### PROBLEM DESCRIPTION
Search the entries below for the word "features" and copy every line where it appears.

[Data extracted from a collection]
^^^^^^^^^^^^^^^^

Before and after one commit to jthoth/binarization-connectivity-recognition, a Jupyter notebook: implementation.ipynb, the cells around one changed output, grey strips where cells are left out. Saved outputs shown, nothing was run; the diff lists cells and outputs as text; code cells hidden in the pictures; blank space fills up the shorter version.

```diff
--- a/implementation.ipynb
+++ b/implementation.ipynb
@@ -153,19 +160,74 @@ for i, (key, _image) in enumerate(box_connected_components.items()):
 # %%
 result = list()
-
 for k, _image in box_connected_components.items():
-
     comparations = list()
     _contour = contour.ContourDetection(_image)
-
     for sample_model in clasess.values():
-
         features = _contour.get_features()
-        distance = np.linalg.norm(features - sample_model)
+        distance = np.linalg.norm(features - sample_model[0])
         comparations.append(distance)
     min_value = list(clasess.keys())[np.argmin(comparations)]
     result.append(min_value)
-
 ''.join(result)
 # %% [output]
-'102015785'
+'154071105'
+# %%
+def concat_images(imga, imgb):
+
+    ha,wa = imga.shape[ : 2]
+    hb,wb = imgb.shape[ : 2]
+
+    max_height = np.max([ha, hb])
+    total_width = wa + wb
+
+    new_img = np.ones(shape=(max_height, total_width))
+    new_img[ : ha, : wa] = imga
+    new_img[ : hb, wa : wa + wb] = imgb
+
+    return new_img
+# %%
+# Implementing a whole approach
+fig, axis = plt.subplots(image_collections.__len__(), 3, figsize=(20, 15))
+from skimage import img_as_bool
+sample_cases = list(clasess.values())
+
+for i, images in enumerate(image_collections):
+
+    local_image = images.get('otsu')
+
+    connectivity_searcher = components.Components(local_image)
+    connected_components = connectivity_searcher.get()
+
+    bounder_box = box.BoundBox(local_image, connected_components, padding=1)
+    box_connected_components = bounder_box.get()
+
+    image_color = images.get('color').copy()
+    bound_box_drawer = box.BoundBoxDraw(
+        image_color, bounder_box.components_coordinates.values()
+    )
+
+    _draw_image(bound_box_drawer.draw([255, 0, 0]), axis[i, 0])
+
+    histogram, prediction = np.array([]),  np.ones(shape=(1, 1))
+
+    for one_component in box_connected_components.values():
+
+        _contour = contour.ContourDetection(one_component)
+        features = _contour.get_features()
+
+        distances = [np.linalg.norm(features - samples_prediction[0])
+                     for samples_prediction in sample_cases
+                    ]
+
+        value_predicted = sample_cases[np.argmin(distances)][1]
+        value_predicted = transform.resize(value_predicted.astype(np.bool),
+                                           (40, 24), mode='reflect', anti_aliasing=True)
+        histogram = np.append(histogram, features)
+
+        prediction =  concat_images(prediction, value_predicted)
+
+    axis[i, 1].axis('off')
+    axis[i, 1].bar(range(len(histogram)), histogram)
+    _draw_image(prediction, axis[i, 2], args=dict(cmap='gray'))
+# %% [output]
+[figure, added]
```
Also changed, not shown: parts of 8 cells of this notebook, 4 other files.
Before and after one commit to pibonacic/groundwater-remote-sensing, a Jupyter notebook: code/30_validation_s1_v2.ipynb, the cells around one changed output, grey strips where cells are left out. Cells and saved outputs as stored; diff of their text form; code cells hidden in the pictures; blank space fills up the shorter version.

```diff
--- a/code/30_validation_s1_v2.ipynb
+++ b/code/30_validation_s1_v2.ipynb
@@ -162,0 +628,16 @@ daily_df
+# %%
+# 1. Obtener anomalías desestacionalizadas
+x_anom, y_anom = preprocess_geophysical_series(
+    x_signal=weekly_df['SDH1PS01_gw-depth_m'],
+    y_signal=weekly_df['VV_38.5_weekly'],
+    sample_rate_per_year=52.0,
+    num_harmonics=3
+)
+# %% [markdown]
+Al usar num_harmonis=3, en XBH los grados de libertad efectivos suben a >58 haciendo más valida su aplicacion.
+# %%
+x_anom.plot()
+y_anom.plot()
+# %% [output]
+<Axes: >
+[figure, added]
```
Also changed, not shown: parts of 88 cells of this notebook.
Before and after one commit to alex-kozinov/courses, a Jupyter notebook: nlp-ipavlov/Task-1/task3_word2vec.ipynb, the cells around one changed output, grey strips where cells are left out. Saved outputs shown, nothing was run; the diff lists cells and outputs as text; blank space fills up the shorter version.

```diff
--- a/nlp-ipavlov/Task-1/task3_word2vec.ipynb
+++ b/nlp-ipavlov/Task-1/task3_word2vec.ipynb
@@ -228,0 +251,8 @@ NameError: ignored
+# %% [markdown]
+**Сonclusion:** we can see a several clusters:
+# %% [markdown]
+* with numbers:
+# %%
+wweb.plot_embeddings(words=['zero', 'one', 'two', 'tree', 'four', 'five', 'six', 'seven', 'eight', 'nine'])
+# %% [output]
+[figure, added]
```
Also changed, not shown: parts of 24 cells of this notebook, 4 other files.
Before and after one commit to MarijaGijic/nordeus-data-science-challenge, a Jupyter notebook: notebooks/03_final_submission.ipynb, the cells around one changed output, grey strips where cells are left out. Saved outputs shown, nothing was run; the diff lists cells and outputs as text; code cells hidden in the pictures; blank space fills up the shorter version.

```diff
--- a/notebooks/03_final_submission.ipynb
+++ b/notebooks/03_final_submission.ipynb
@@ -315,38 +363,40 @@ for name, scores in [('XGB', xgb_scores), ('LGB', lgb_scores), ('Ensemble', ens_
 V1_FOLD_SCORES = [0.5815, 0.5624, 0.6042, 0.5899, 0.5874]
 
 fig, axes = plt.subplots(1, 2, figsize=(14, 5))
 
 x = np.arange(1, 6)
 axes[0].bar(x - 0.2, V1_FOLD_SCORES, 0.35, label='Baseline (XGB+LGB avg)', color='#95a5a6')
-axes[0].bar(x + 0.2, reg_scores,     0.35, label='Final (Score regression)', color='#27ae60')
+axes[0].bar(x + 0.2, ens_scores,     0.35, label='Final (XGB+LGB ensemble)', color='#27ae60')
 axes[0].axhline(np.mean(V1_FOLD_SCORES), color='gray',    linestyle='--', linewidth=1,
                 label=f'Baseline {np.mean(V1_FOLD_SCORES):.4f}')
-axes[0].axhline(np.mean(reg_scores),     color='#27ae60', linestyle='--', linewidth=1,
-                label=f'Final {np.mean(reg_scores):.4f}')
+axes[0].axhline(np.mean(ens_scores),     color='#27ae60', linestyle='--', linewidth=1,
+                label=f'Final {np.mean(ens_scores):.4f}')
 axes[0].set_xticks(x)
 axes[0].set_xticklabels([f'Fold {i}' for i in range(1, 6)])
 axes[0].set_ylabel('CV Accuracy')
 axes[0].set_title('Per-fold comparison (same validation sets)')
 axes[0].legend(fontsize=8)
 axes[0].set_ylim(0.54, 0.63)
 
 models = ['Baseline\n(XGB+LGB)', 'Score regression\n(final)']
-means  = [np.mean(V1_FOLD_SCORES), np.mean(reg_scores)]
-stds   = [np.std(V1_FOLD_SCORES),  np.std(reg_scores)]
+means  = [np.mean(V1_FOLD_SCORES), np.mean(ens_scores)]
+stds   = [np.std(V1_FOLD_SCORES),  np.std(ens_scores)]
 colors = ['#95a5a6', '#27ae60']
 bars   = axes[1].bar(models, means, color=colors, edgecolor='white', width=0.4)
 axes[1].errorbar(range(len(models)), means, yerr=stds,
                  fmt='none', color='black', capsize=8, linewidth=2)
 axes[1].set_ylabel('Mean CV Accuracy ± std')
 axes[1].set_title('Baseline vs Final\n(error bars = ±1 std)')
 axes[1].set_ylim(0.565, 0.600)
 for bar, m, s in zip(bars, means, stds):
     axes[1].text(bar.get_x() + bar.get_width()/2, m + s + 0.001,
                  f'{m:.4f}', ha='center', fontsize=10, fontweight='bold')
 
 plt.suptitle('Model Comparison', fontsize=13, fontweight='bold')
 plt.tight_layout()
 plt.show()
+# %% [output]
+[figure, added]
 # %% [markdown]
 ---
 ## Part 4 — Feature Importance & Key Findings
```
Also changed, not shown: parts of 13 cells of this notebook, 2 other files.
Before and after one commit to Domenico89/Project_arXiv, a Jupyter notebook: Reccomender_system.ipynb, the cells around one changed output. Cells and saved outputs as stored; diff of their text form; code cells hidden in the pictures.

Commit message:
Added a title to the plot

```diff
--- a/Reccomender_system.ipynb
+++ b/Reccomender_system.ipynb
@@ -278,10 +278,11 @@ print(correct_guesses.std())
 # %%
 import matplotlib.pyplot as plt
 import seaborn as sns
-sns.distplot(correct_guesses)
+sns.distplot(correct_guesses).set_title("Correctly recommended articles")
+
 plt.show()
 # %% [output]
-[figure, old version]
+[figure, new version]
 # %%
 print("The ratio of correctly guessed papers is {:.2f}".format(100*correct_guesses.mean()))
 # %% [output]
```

^^^^^^^^^^^^^^^^

### TASK ANSWER
         features = _contour.get_features()
-        distance = np.linalg.norm(features - sample_model)
+        distance = np.linalg.norm(features - sample_model[0])
+        features = _contour.get_features()
+        distances = [np.linalg.norm(features - samples_prediction[0])
+        histogram = np.append(histogram, features)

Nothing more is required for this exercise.